Illinois to vote on pension-related constitutional amendment
October 26, 2012
Illinois voters will decide in less than two weeks the future of a proposed amendment to the state constition regarding the threshold needed to pass pension increases.
The amendment, HJRCA 49, would require a three-fifths vote from both chambers of the Illinois General Assembly to pass pension increases for public employees. Currently, pension increases need only a majority vote in the General Assembly to pass.
The referendum would amend Section 5.1 to Article XIII of the Illinois Constitution. Michael Madigan, speaker of the Illinois General Assembly, sponsored bill that placed the referendum on the ballot. The legislation was co-sponsored by two additional House representatives, as well as three state senators.
“It’s a modest step in what is going to be a very long march to try and get pensions systems in Illinois to a point where they can be sustained,” said Steve Brown, Madigan’s spokesman. Brown said the amendment would require the general assembly to think more carefully before a pension benefit can be increased.
Voters will decide on the amendment in the Nov. 6 general election. If approved, the amendment will take effect on Jan. 9, 2013.
Although Brown said he was hopeful the amendment would pass, the likelihood of voter approval remains unclear.
Many pension policy groups view the amendment as a step in the right direction toward broader pension reform. The Northwest Municipal Conference, a council of government focused on policy issues such as pension reform, has publicly supported the amendment. In a document posted on its website, the NWMC encouraged its constituents to vote "yes" on the amendment.

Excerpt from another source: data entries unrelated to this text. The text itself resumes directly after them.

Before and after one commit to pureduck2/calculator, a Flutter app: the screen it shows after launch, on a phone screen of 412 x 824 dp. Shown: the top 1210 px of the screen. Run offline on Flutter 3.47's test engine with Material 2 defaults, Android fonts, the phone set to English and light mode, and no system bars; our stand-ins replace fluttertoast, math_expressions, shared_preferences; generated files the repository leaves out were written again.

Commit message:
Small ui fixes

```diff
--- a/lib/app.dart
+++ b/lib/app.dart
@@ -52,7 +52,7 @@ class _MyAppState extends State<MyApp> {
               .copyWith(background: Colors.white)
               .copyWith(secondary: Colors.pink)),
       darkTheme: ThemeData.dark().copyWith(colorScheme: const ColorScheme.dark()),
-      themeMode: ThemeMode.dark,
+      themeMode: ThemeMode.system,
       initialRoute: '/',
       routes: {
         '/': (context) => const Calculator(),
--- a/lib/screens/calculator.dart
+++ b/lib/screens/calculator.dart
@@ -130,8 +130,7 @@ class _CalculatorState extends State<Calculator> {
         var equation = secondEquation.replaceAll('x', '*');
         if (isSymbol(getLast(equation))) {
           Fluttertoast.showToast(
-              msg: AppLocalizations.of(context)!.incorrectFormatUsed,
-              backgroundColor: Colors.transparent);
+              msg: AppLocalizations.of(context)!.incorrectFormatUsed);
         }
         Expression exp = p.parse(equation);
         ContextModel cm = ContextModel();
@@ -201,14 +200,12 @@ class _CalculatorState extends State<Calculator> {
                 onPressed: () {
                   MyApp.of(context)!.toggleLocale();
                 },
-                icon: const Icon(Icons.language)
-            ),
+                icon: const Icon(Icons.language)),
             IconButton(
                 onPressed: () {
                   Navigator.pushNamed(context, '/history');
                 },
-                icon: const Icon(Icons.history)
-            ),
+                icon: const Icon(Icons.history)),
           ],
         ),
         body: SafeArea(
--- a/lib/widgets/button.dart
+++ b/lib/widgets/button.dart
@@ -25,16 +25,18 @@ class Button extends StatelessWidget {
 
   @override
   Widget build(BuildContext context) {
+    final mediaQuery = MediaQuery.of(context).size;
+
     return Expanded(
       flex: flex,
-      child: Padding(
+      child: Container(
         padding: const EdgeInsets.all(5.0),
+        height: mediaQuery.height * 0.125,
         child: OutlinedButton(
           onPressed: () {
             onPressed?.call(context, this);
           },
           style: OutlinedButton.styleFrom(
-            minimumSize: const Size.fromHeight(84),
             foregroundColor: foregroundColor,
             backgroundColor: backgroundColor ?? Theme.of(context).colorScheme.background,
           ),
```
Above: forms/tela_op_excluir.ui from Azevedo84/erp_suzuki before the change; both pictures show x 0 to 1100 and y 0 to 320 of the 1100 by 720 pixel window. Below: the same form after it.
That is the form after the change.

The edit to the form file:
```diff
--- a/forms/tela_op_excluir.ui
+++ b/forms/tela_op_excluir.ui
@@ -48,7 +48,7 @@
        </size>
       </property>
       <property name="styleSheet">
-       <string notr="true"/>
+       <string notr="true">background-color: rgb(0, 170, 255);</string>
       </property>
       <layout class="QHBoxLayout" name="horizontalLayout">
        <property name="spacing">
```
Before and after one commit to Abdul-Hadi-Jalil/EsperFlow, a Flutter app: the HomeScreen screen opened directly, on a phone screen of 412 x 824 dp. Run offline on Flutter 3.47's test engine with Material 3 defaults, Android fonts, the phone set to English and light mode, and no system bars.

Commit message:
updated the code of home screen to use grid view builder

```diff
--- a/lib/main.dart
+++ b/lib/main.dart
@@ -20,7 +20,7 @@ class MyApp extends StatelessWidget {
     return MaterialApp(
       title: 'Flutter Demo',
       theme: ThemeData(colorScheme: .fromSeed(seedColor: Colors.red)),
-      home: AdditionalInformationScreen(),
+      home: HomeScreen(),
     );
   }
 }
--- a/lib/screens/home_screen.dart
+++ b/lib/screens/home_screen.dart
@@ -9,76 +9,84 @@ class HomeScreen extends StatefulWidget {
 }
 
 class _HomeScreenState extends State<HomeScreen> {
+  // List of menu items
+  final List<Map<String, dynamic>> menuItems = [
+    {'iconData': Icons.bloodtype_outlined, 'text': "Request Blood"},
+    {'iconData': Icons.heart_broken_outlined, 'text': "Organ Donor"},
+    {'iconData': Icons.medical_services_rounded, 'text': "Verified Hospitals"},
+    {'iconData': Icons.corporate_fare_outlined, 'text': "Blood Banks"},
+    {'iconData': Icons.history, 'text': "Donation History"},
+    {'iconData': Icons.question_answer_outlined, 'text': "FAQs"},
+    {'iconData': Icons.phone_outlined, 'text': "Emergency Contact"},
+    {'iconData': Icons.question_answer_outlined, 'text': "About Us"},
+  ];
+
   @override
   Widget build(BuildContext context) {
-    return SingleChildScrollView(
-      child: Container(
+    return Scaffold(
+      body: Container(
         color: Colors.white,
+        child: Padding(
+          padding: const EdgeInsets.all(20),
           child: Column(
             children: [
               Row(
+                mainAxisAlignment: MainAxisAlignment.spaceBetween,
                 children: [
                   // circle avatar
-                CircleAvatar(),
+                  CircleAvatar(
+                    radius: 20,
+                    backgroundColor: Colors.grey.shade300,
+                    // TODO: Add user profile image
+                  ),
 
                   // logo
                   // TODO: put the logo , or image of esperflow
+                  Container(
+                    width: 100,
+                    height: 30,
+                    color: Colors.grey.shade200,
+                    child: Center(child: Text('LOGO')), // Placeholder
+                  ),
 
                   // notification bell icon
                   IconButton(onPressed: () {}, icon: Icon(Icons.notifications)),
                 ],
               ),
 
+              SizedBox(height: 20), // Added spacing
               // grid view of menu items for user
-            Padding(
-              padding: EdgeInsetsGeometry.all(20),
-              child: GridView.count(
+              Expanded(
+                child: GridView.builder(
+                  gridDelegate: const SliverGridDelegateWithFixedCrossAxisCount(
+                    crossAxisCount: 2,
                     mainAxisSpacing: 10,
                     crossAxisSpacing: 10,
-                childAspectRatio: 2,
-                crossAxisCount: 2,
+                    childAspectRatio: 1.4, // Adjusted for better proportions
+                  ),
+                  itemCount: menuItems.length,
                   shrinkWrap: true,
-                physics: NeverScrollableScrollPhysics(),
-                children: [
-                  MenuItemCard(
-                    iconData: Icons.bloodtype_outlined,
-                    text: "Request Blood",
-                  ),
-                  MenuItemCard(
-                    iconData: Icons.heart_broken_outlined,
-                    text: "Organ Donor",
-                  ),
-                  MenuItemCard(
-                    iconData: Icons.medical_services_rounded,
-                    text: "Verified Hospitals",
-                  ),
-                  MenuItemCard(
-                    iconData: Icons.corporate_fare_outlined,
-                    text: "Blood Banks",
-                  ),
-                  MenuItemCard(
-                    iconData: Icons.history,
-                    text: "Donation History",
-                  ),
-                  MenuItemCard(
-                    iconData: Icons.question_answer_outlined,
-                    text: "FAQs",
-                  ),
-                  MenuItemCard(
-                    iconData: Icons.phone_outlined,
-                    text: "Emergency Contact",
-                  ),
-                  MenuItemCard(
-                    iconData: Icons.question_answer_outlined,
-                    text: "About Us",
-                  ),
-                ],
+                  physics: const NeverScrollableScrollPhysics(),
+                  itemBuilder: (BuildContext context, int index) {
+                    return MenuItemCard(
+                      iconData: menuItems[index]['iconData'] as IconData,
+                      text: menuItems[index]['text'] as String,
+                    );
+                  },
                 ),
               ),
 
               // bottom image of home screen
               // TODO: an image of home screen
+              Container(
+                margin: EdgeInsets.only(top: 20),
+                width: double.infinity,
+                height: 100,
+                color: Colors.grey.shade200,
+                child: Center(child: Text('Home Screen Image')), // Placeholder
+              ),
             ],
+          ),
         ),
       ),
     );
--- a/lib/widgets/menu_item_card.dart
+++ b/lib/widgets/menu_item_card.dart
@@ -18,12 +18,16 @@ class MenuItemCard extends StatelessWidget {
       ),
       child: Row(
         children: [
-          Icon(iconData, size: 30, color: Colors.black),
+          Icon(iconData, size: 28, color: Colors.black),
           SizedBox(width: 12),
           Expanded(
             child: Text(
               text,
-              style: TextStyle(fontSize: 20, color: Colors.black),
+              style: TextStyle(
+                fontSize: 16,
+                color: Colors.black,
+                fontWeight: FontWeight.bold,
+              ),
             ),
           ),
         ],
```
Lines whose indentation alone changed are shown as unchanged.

“For too many years, previous General Assemblies and governors have, at the behest of the unions, repeatedly approved pension benefit increases for public safety personnel with virtually no regard to the fiscal impact these sweeteners would have upon local taxpayers,” the group said in the document.
A similar group, the Illinois Municipal League, is also publicly advocating for the passage of the amendment. IML legislative director Joe McCoy noted that the legislation would be an important component in curbing the growth of pension costs.
Opposition to this amendment has also come from a variety of different groups. The Liberty Justice Center, a law firm, has argued that the legislation is a “do-nothing amendment” that won’t have any real impact on pension reform.
“We should take amending the constitution seriously,” said Diane Cohen, general counsel for the Liberty Justice Center. “This is fake reform.”
Many unions in Illinois have also voiced their opposition to the amendment because of its potential to impact the collective bargaining rights of workers. Despite these protests, proponents of the amendment remain convinced that it is an important piece of amendment reform.
“Any step to make these pension benefits more difficult to pass will help to guarantee the financial solvency of the pension funds going forward,” McCoy said.